-- Given data follows --

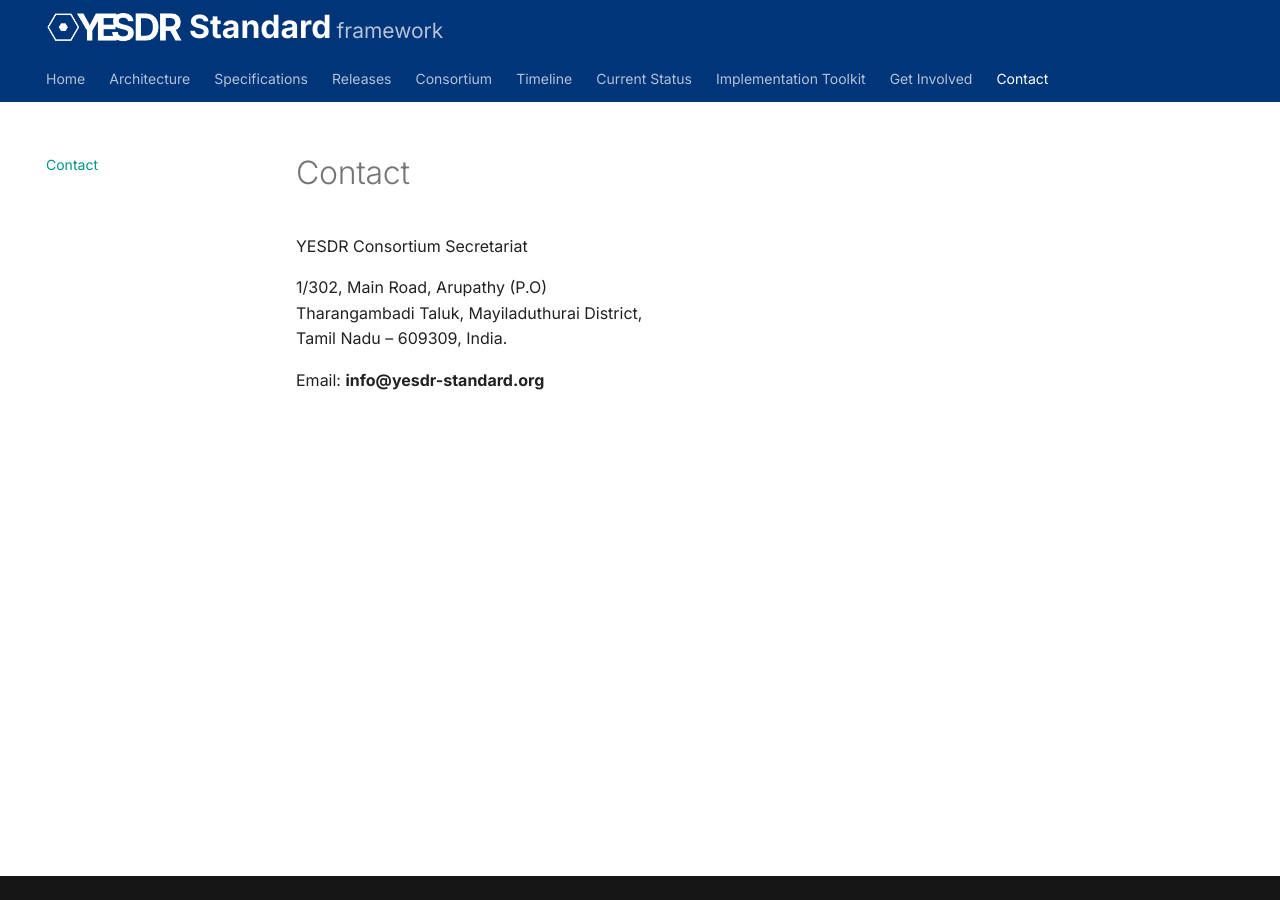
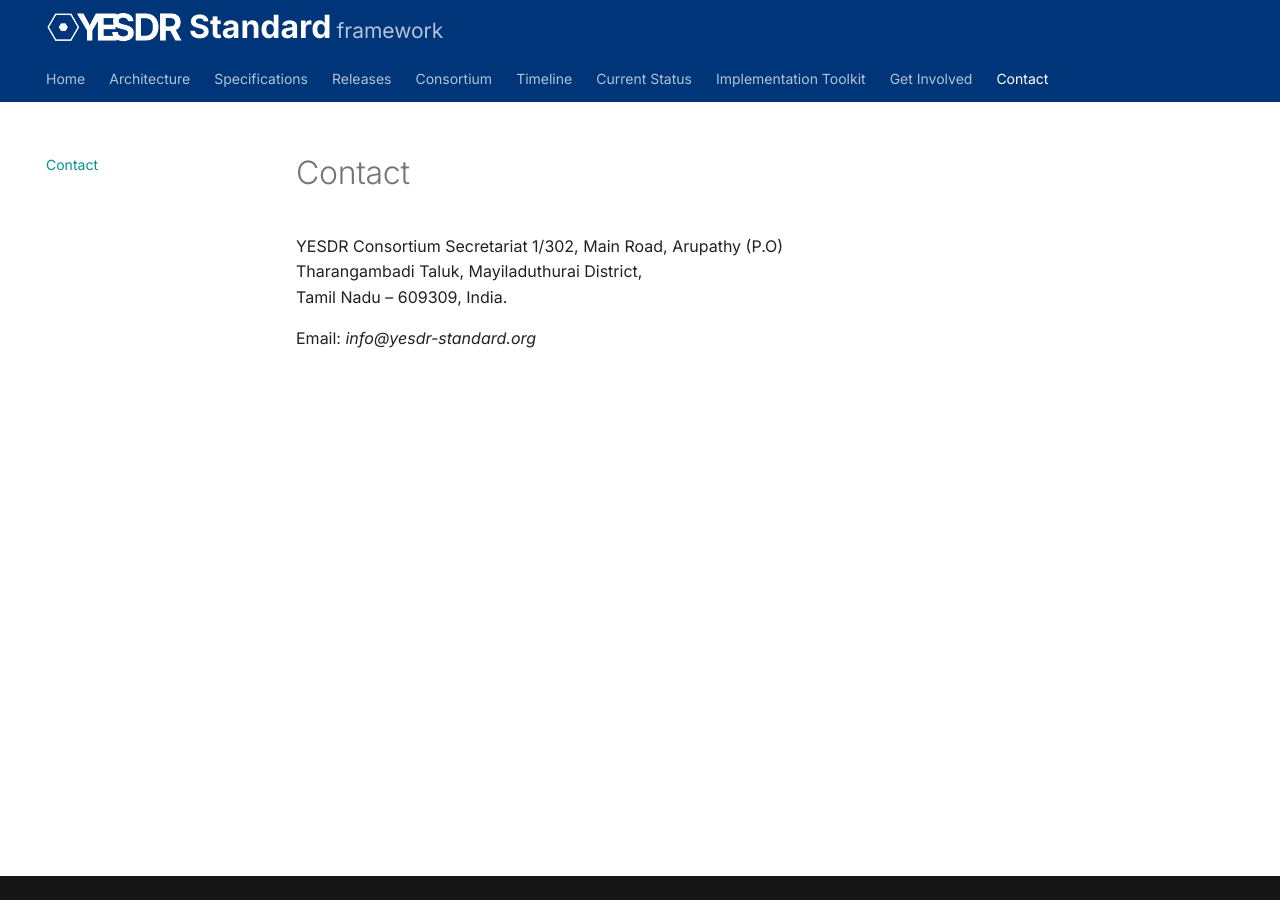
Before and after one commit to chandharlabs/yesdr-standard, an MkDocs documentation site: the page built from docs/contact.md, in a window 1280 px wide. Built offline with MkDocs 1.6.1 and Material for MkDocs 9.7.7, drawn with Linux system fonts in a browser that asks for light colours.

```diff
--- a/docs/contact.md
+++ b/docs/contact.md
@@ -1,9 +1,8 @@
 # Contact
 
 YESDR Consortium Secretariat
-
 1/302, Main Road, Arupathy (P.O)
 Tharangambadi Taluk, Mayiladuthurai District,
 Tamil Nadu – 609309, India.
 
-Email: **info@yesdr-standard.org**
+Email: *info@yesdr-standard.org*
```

-- Given data concluded --
-- Given data follows --

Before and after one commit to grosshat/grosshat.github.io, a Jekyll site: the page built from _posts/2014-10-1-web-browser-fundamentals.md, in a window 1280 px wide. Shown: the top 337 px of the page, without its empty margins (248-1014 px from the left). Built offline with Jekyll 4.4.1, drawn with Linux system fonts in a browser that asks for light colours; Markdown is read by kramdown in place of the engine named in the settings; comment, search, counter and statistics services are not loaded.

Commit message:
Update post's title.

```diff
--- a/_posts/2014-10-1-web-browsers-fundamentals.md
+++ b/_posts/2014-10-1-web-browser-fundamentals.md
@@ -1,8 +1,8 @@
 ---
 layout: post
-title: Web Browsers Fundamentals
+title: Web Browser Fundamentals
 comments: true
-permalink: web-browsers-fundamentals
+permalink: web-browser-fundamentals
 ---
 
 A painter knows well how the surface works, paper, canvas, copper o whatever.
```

-- Given data concluded --
-- Given data follows --

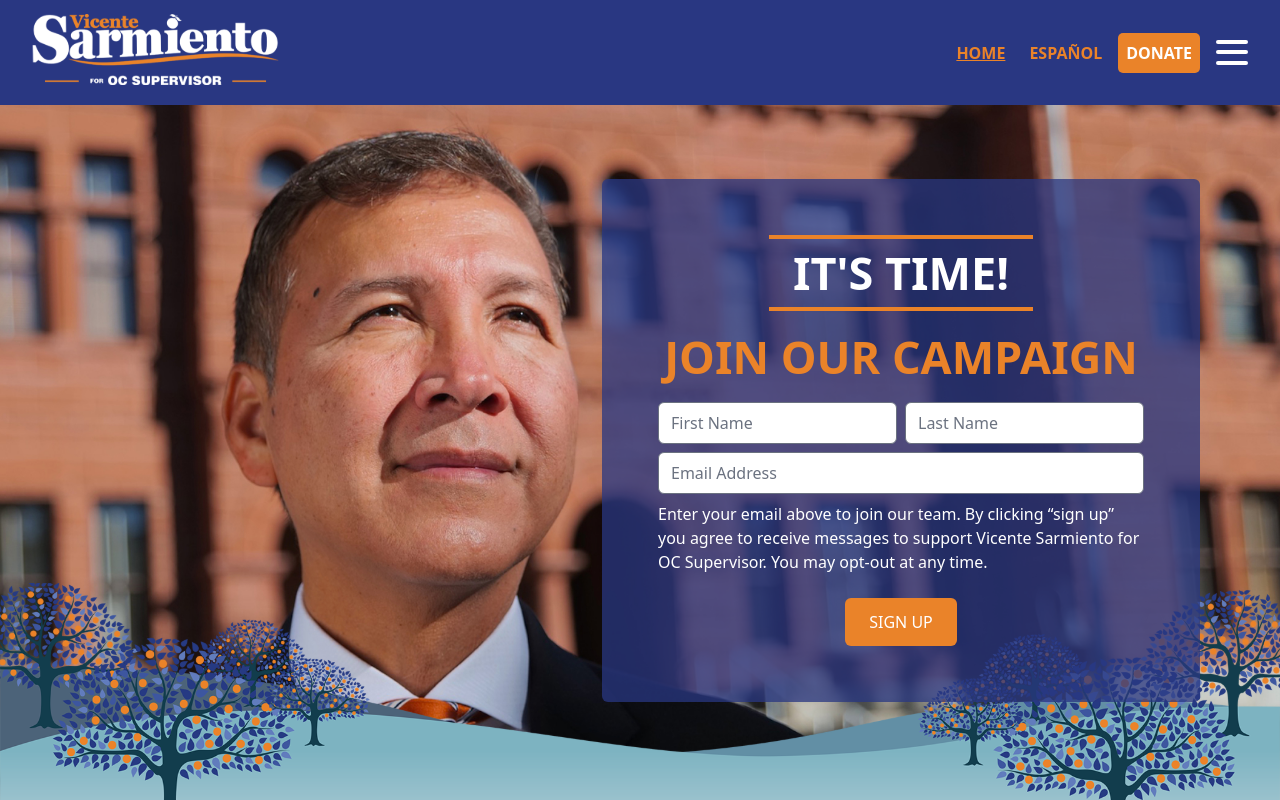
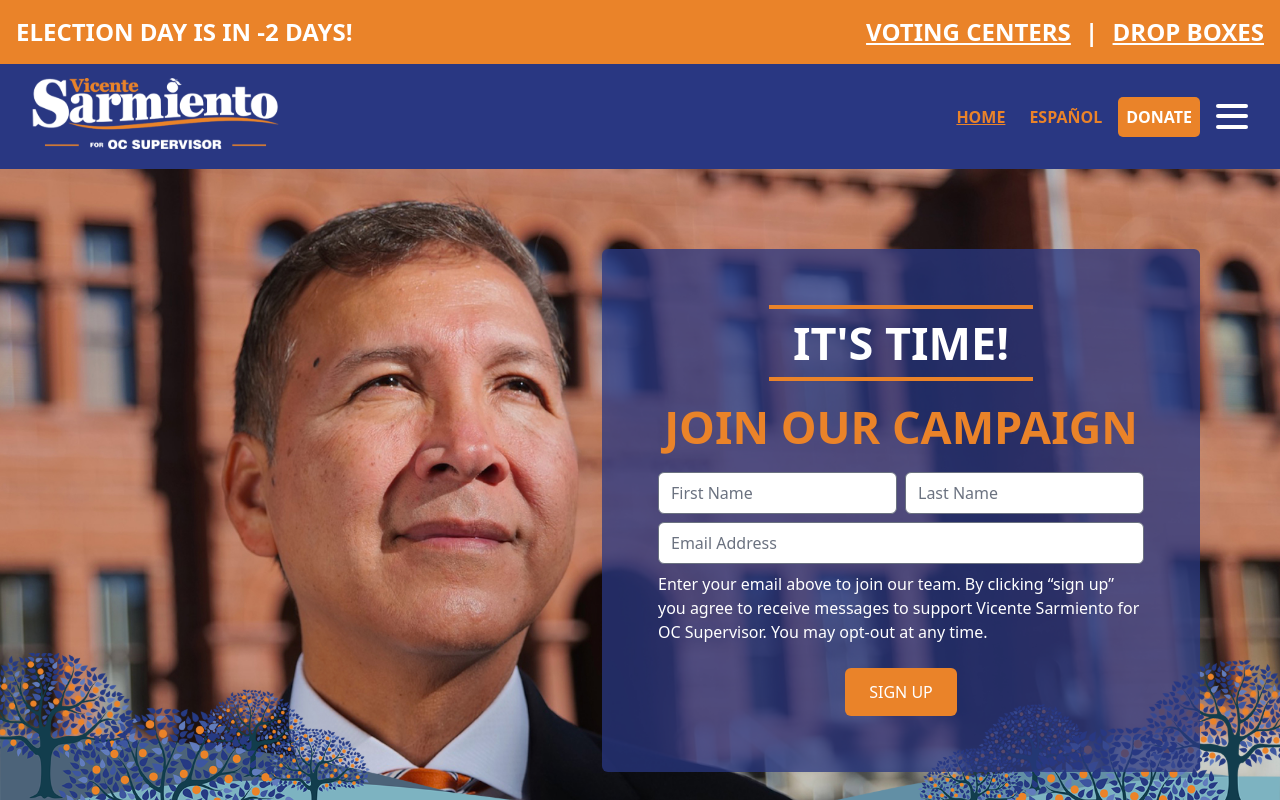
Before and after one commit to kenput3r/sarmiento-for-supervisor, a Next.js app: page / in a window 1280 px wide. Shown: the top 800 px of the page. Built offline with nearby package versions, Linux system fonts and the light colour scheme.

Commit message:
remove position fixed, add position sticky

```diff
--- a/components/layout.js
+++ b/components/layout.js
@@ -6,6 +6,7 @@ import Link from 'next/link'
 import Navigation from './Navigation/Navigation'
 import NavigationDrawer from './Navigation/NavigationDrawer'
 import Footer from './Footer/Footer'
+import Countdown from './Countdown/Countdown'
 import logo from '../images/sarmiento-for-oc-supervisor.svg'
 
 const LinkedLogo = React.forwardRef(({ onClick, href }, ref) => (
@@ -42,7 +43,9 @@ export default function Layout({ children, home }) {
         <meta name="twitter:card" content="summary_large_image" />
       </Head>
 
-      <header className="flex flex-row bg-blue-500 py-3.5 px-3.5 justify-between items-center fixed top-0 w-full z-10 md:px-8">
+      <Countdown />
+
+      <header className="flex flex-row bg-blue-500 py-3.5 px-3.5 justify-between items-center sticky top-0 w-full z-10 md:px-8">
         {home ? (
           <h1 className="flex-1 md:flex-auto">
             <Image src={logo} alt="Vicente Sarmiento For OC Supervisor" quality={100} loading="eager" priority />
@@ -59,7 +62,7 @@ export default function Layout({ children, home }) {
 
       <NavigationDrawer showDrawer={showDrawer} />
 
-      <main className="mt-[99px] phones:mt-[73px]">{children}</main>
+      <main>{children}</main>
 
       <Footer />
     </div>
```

-- Given data concluded --

Assignment ▸
Lines of the listing above that contain the word "from" must all be copied.

Answer to this exercise ▸
Before and after one commit to chandharlabs/yesdr-standard, an MkDocs documentation site: the page built from docs/contact.md, in a window 1280 px wide. Built offline with MkDocs 1.6.1 and Material for MkDocs 9.7.7, drawn with Linux system fonts in a browser that asks for light colours.
Before and after one commit to grosshat/grosshat.github.io, a Jekyll site: the page built from _posts/2014-10-1-web-browser-fundamentals.md, in a window 1280 px wide. Shown: the top 337 px of the page, without its empty margins (248-1014 px from the left). Built offline with Jekyll 4.4.1, drawn with Linux system fonts in a browser that asks for light colours; Markdown is read by kramdown in place of the engine named in the settings; comment, search, counter and statistics services are not loaded.
@@ -6,6 +6,7 @@ import Link from 'next/link'
 import Navigation from './Navigation/Navigation'
 import NavigationDrawer from './Navigation/NavigationDrawer'
 import Footer from './Footer/Footer'
+import Countdown from './Countdown/Countdown'
 import logo from '../images/sarmiento-for-oc-supervisor.svg'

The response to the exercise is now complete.